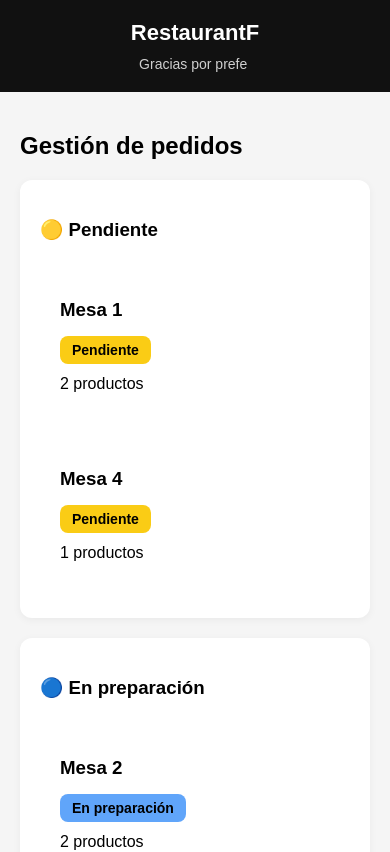
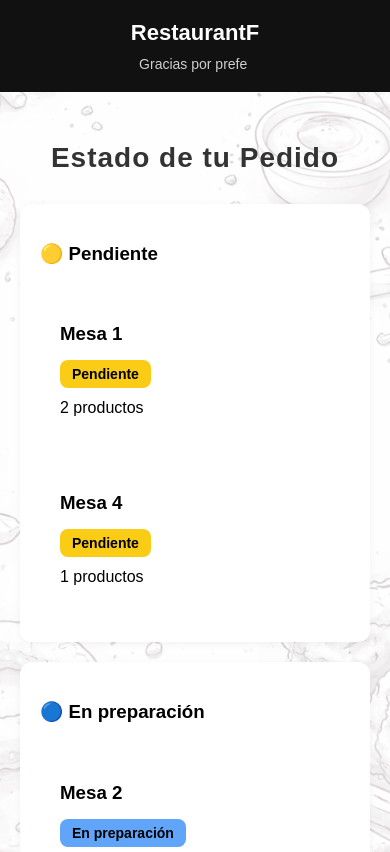
Before and after one commit to ismaelperalt/RestaurantF, a React (Vite) app: page / in a window 390 px wide. Shown: the top 852 px of the page. Built offline with nearby package versions, Linux system fonts and the light colour scheme.

Commit message:
Funcionalidades, responsive y  entre otras..

```diff
--- a/src/pages/Dashboard.jsx
+++ b/src/pages/Dashboard.jsx
@@ -41,8 +41,7 @@ export default function Dashboard() {
 
   return (
     <div>
-      <h2>Gestión de pedidos</h2>
-
+      <h2 className="titulo-pedido">Estado de tu Pedido</h2>
       <DragDropContext onDragEnd={onDragEnd}>
         <div className="board">
           {columns.map(column => (
--- a/src/styles/global.css
+++ b/src/styles/global.css
@@ -141,3 +141,21 @@ h1{
     text-align: center;
   }
 }
+body {
+  margin: 0;
+  padding: 0;
+
+  background-image: url("/src/assets/background.png");
+  background-size: cover;      /* cubre toda la pantalla */
+  background-position: center; /* centra la imagen */
+  background-repeat: no-repeat;
+  background-attachment: fixed; /* efecto elegante al hacer scroll */
+}
+.titulo-pedido {
+  font-size: 28px;
+  font-weight: 600;
+  text-align: center;
+  margin: 30px 0;
+  color: #333;
+  letter-spacing: 1px;
+}
```
Also changed, not shown: src/assets/background.png (added).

━━━━━━

_WHAT TO DO_:
Show each line of the material that includes the string "center" by copying it.

_RESULT FOR THIS EXERCISE_:
     text-align: center;
+  background-position: center; /* centra la imagen */
+  text-align: center;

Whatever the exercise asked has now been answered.